[Web interface edit records]
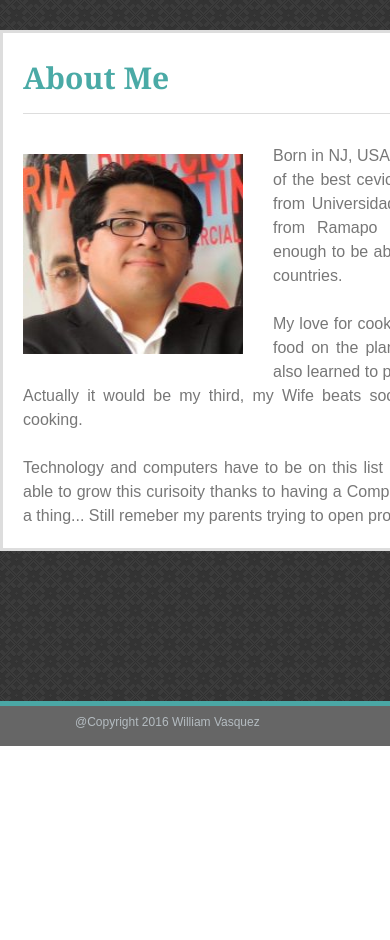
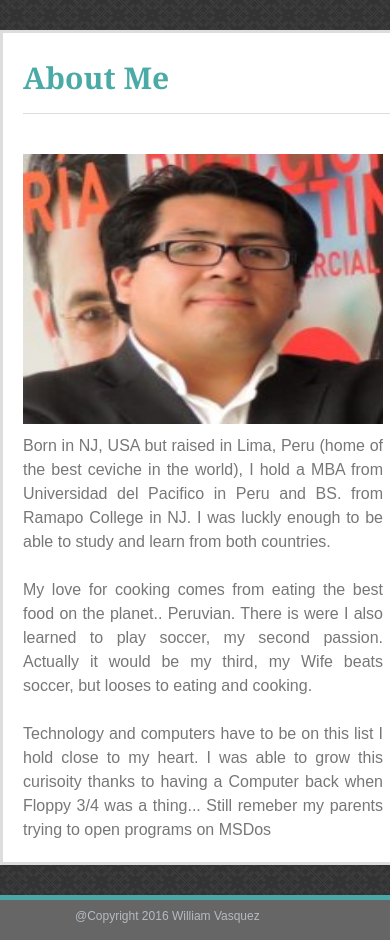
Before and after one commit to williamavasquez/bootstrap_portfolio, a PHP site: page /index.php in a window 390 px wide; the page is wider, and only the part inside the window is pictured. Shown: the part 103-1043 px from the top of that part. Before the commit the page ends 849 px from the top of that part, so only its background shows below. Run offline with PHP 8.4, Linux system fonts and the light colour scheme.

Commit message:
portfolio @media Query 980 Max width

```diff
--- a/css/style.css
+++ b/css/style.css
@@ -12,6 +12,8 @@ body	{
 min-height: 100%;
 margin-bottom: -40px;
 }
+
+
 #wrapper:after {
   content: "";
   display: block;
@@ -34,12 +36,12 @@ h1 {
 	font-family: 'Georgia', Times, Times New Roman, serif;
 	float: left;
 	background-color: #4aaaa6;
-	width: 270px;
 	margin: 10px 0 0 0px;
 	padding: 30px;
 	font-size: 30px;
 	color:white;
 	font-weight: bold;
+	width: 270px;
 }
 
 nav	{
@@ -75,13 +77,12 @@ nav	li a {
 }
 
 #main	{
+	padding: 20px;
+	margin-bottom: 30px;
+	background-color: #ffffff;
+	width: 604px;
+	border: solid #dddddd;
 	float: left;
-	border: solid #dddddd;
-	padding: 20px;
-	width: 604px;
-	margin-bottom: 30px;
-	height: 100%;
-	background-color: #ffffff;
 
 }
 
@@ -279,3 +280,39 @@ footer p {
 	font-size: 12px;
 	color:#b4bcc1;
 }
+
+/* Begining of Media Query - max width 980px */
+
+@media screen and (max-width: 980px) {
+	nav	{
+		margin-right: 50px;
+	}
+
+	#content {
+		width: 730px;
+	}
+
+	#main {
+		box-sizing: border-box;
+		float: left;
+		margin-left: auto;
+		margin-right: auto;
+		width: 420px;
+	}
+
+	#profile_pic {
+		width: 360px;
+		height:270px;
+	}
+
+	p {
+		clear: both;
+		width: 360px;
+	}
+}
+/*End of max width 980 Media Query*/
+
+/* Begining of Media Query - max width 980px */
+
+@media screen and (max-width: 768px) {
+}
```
...
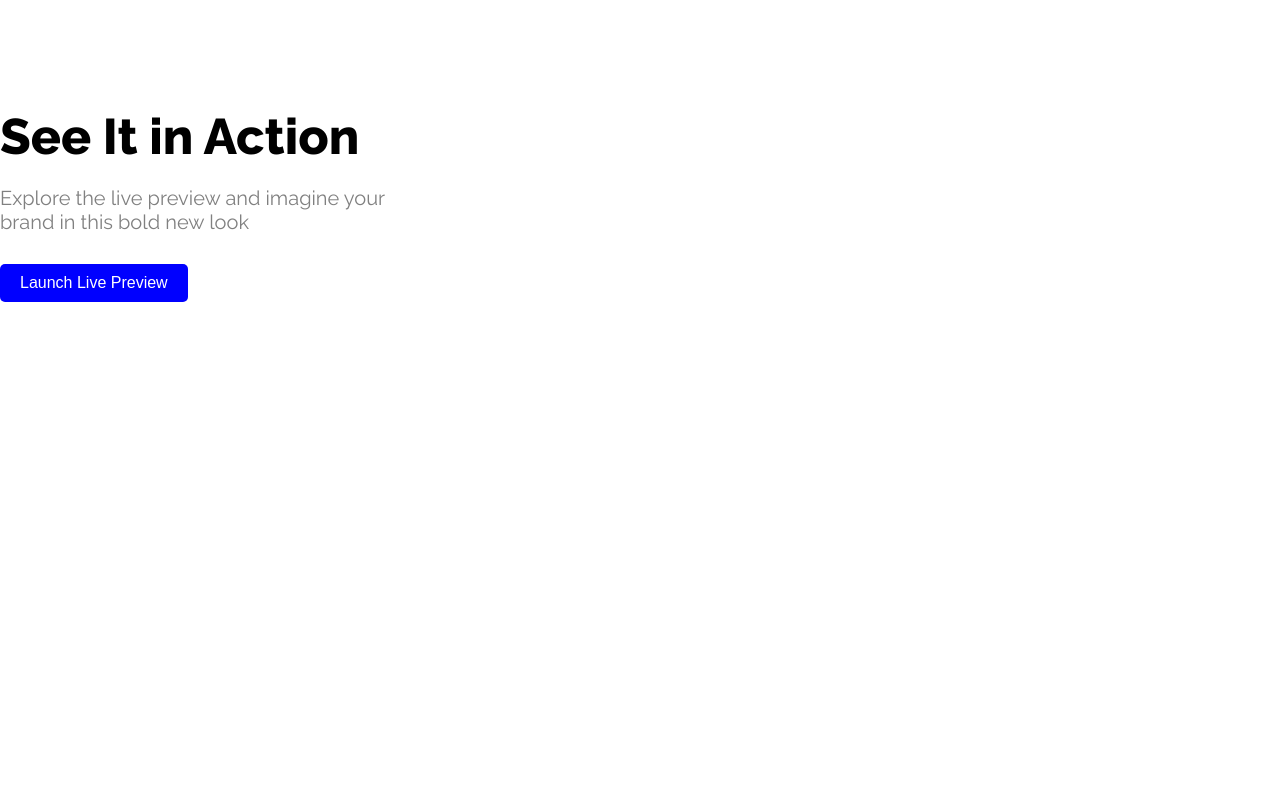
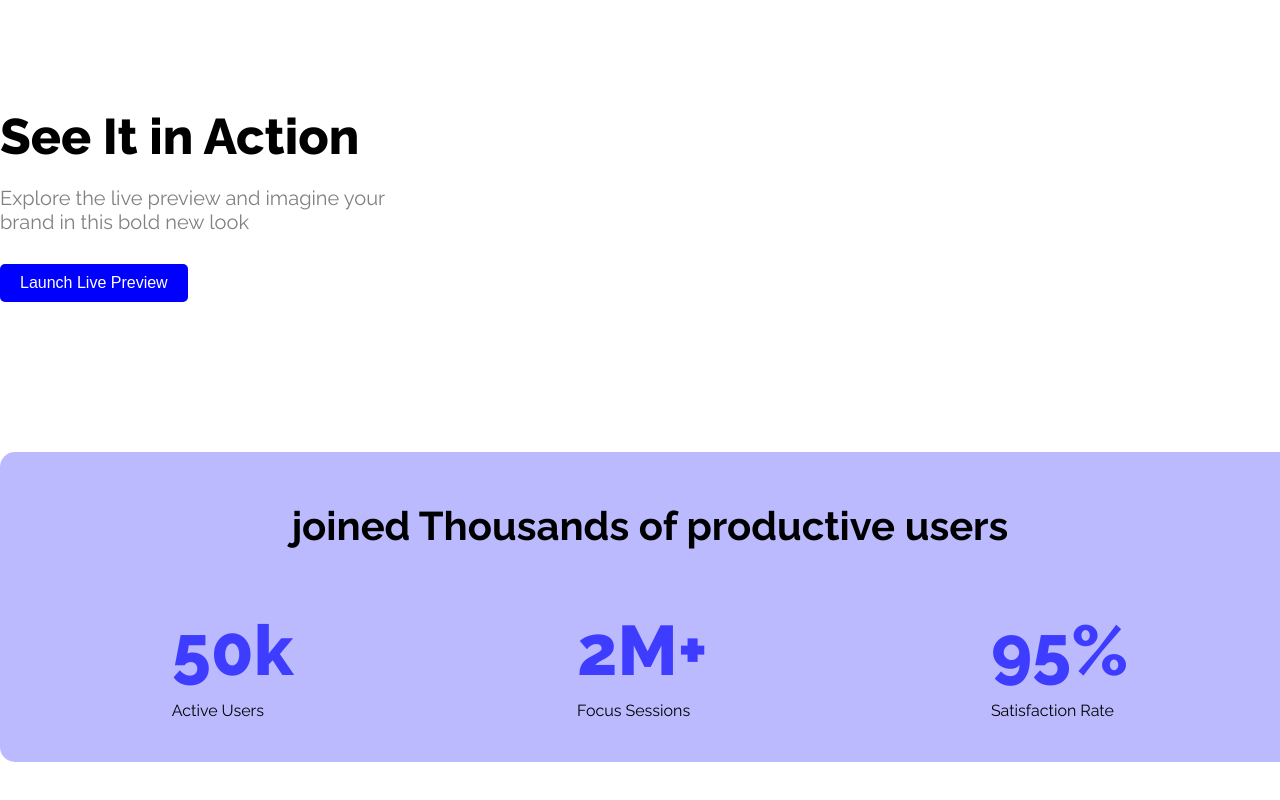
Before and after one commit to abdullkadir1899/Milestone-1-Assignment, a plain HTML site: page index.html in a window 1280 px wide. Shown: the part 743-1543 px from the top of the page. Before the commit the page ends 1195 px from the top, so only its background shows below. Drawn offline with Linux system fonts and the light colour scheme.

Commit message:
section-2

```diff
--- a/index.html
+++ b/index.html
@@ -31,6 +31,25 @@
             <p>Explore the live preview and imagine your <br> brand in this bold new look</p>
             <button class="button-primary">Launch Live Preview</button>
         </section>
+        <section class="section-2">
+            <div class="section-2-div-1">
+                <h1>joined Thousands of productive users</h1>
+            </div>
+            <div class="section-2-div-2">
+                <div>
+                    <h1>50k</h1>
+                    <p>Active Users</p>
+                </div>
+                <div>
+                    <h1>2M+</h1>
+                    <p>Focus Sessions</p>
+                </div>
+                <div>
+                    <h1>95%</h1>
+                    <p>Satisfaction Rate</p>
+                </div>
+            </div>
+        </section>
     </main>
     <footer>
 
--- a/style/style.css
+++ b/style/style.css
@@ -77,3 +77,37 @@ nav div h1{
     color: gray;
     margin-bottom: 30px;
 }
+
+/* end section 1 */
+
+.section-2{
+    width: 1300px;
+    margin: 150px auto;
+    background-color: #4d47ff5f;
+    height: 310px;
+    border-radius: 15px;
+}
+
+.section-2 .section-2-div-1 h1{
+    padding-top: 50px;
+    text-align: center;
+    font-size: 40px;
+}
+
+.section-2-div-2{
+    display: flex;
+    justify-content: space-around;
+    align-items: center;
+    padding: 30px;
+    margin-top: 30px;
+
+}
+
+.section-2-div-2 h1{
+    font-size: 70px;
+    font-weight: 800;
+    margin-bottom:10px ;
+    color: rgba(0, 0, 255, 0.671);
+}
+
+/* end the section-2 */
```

_Task to complete_
Would you please copy every line in the data that contains the word "color"?

_Exercise answer_
 	background-color: #4aaaa6;
 	color:white;
+	background-color: #ffffff;
-	background-color: #ffffff;
 	color:#b4bcc1;
     color: gray;
+    background-color: #4d47ff5f;
+    color: rgba(0, 0, 255, 0.671);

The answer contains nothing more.